* What you will do *
Tally the lines of the records that contain the string "architecture", then give the total and nothing more.

Items from a dataset
━━━

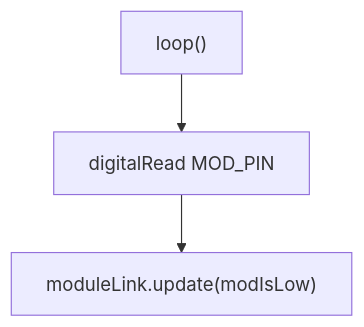
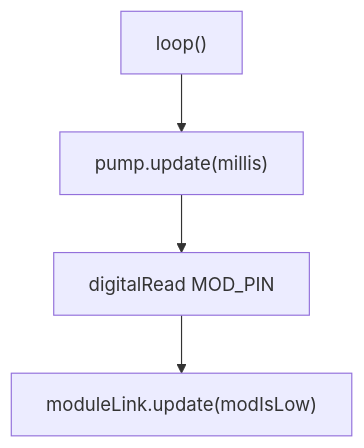
Before and after one commit to WiddleWabbit/MQTT-Module-PumpController: the diagram in Firmware/docs/architecture.md, drawn with Mermaid. The commit also changed other lines of this file and 34 other files, not shown here.

Commit message:
Implemented pump commands in firmware. Adjusted schematic to use correct resistor values.

````diff
--- a/Firmware/docs/architecture.md
+++ b/Firmware/docs/architecture.md
@@ -50,5 +51,6 @@
 ```mermaid
 flowchart TD
-  loop["loop()"] --> read["digitalRead MOD_PIN"]
+  loop["loop()"] --> sample["pump.update(millis)"]
+  sample --> read["digitalRead MOD_PIN"]
   read --> upd["moduleLink.update(modIsLow)"]
 ```
````
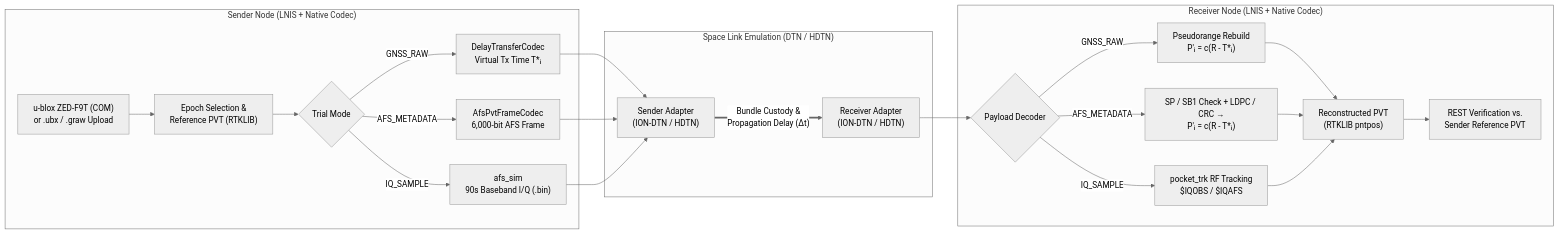
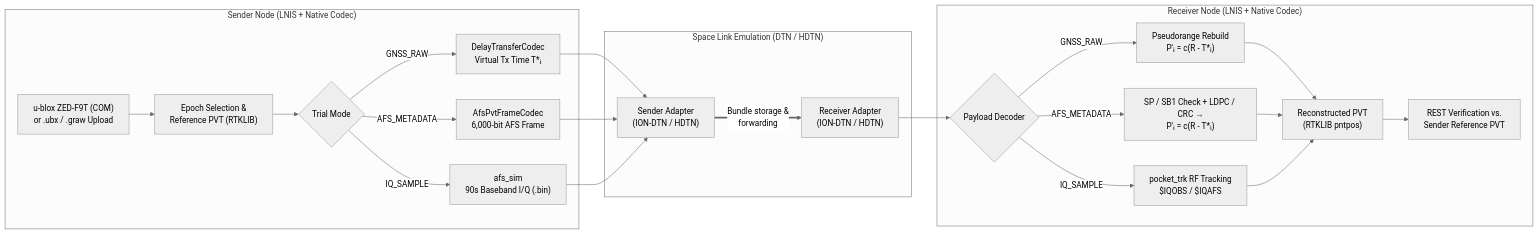
The diagram in README.md (kjsu1994/imt-lnis), drawn with Mermaid (neutral theme) before and after one commit. The commit also changed other lines of this file and 19 other files, not shown here.

````diff
--- a/README.md
+++ b/README.md
@@ -59,24 +59,24 @@
 ```mermaid
 flowchart LR
   subgraph Sender["Sender Node (LNIS + Native Codec)"]
     A["u-blox ZED-F9T (COM)<br/>or .ubx / .graw Upload"] --> B["Epoch Selection &<br/>Reference PVT (RTKLIB)"]
     B --> C{"Trial Mode"}
     C -->|GNSS_RAW| D1["DelayTransferCodec<br/>Virtual Tx Time T*ᵢ"]
     C -->|AFS_METADATA| D2["AfsPvtFrameCodec<br/>6,000-bit AFS Frame"]
     C -->|IQ_SAMPLE| D3["afs_sim<br/>90s Baseband I/Q (.bin)"]
   end
 
   subgraph Network["Space Link Emulation (DTN / HDTN)"]
     D1 & D2 & D3 --> E["Sender Adapter<br/>(ION-DTN / HDTN)"]
-    E ==>|"Bundle Custody &<br/>Propagation Delay (Δt)"| F["Receiver Adapter<br/>(ION-DTN / HDTN)"]
+    E ==>|"Bundle storage &<br/>forwarding"| F["Receiver Adapter<br/>(ION-DTN / HDTN)"]
   end
 
   subgraph Receiver["Receiver Node (LNIS + Native Codec)"]
     F --> G{"Payload Decoder"}
     G -->|GNSS_RAW| H1["Pseudorange Rebuild<br/>P'ᵢ = c(R - T*ᵢ)"]
     G -->|AFS_METADATA| H2["SP / SB1 Check + LDPC / CRC →<br/>P'ᵢ = c(R - T*ᵢ)"]
     G -->|IQ_SAMPLE| H3["pocket_trk RF Tracking<br/>$IQOBS / $IQAFS"]
     H1 & H2 & H3 --> I["Reconstructed PVT<br/>(RTKLIB pntpos)"]
     I --> J["REST Verification vs.<br/>Sender Reference PVT"]
   end
 ```
````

━━━

* Response for this exercise *
3